Theodore Roosevelt Statue Removed From New York Museum

By Zachary Stieber
Zachary Stieber
Zachary Stieber
Zachary Stieber is a senior reporter for The Epoch Times based in Maryland. He covers U.S. and world news.
January 20, 2022Updated: January 21, 2022

A statue of President Theodore Roosevelt was removed from outside of a major New York museum on Jan. 19 after officials decided that the way it was structured is racist.

The statue, created by James Earle Fraser, was placed just outside the American Museum of Natural History, located in the Upper West Side neighborhood of Manhattan, in 1940. It depicts Roosevelt astride a horse with a Native American man and an African American man on each side of him.

Officials said the composition of the statue was racist and voted in 2021 to remove it.

“The Statue has long been controversial because of the hierarchical composition that places one figure on horseback and the others walking alongside, and many of us find its depictions of the Native American and African figures and their placement in the monument racist,” staffers at the museum said in a memorandum requesting the statue’s removal, which prompted a unanimous vote by the city’s Public Design Commission.

Theodore Roosevelt IV, the great-grandson of the former president and a museum trustee, supported the removal, saying that the statue doesn’t reflect his relative’s legacy.

Crews dismantled the statue on Jan. 20, packaging it for transportation to North Dakota.

The New York museum has agreed to a long-term loan of the statue to the Theodore Roosevelt Presidential Library, which is set to open in Medora, North Dakota, in 2026. Officials at that museum said they find the statue to be problematic, but will work on creating a display that would accompany it.

“Museums are supposed to do hard things,” Edward F. O’Keefe, chief executive of the library’s foundation, said in a previous statement. “It is said that ‘those who do not learn from history are doomed to repeat it,’ and our job is to forthrightly examine history to understand the present and make a better future.”

Statues of historical figures were targeted by protesters and rioters in 2020 after the killing of George Floyd in Minnesota, with a number of such statues being toppled.

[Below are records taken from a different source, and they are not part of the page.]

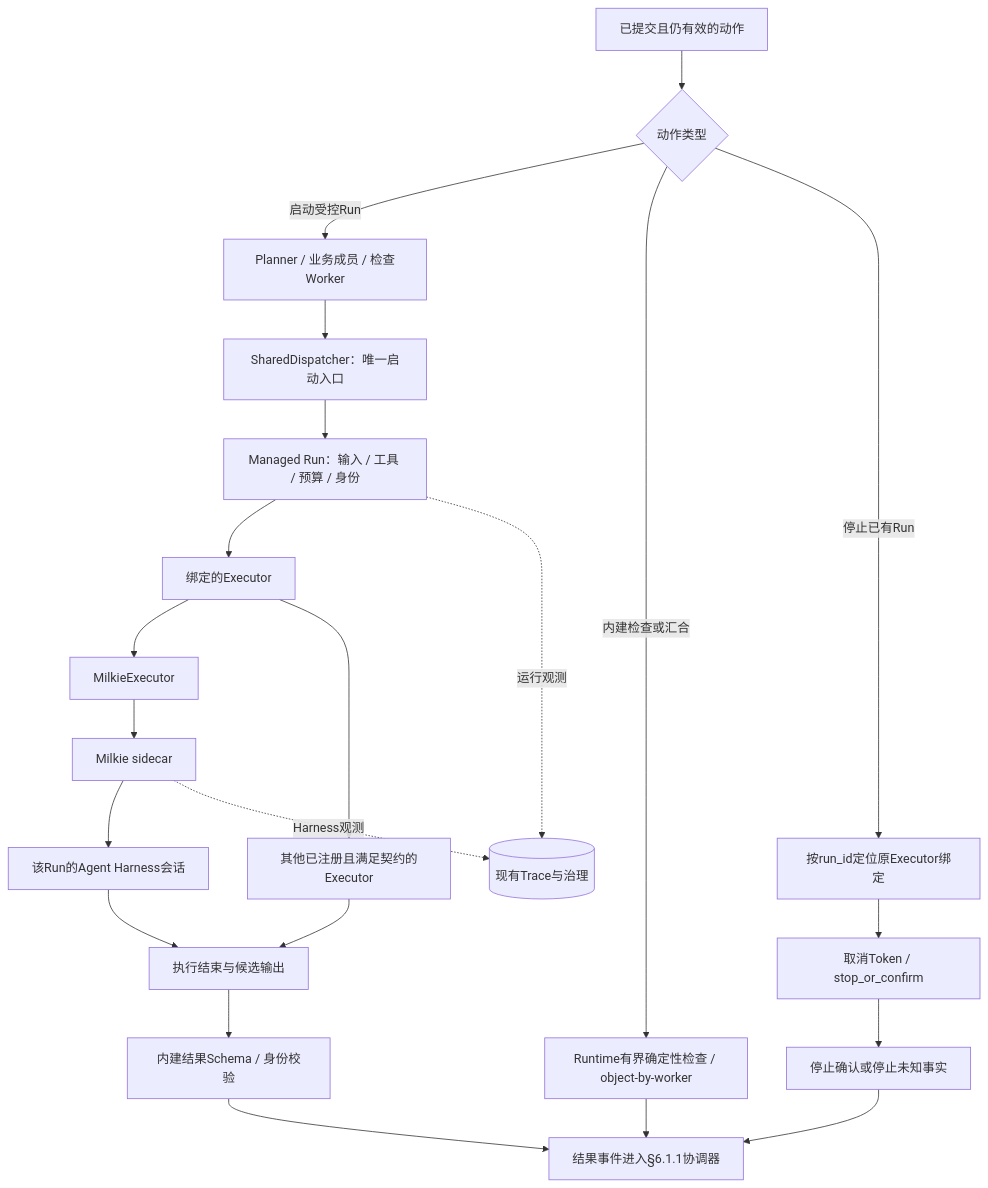
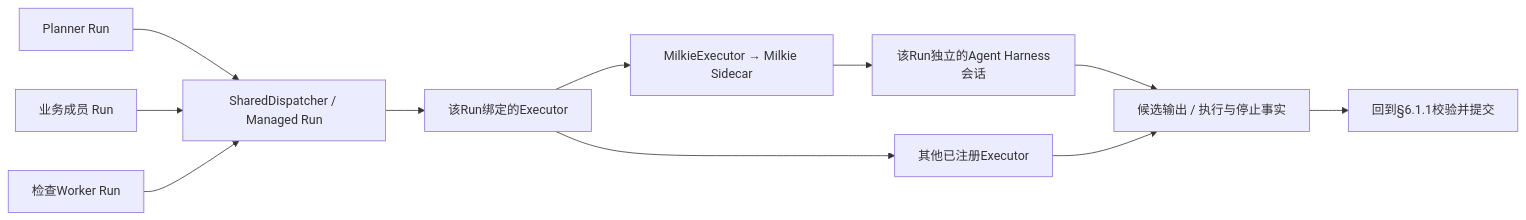
One commit to xforce-io/taskloop changed the third of 3 diagrams in docs/design/10-goal-dag-orchestration.md. Above: the diagram before and after it, drawn with Mermaid. The commit also changed other lines of this file and 6 other files, not shown here.

````diff
--- a/docs/design/10-goal-dag-orchestration.md
+++ b/docs/design/10-goal-dag-orchestration.md
@@ -157,24 +165,13 @@
 ```mermaid
-flowchart TD
- A[已提交且仍有效的动作] --> K{动作类型}
- K -->|启动受控Run| R[Planner / 业务成员 / 检查Worker]
- R --> D[SharedDispatcher：唯一启动入口]
- D --> M[Managed Run：输入 / 工具 / 预算 / 身份]
- M --> E[绑定的Executor]
- E --> ME[MilkieExecutor]
- ME --> MI[Milkie sidecar]
- MI --> H[该Run的Agent Harness会话]
- E --> OE[其他已注册且满足契约的Executor]
- H --> C[执行结束与候选输出]
- OE --> C
- C --> V[内建结果Schema / 身份校验]
- K -->|内建检查或汇合| B[Runtime有界确定性检查 / object-by-worker]
- K -->|停止已有Run| S[按run_id定位原Executor绑定]
- S --> ST[取消Token / stop_or_confirm]
- ST --> SF[停止确认或停止未知事实]
- V --> EV[结果事件进入§6.1.1协调器]
- B --> EV
- SF --> EV
- M -.运行观测.-> T[(现有Trace与治理)]
- MI -.Harness观测.-> T
+flowchart LR
+ P[Planner Run] --> D[SharedDispatcher / Managed Run]
+ W[业务成员 Run] --> D
+ C[检查Worker Run] --> D
+ D --> E[该Run绑定的Executor]
+ E --> M[MilkieExecutor → Milkie Sidecar]
+ M --> H[该Run独立的Agent Harness会话]
+ E --> O[其他已注册Executor]
+ H --> R[候选输出 / 执行与停止事实]
+ O --> R
+ R --> Q[回到§6.1.1校验并提交]
 ```
````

Staffers at the New York museum said they were “profoundly moved” by the movement for “racial justice” that emerged following Floyd’s death.

Since then, a number of statues have been removed, including ones depicting President Abraham Lincoln and Confederate Gen. Robert E. Lee.

A statue of Roosevelt, the nation’s president from 1901 to 1909 and the governor of New York from 1899 to 1900, is still up at the center of the Theodore Roosevelt Memorial Hall, which includes exhibits examining the man’s life.

Correction: A previous version of this article inaccurately described the location of Medora. It’s in North Dakota. The Epoch Times regrets the error.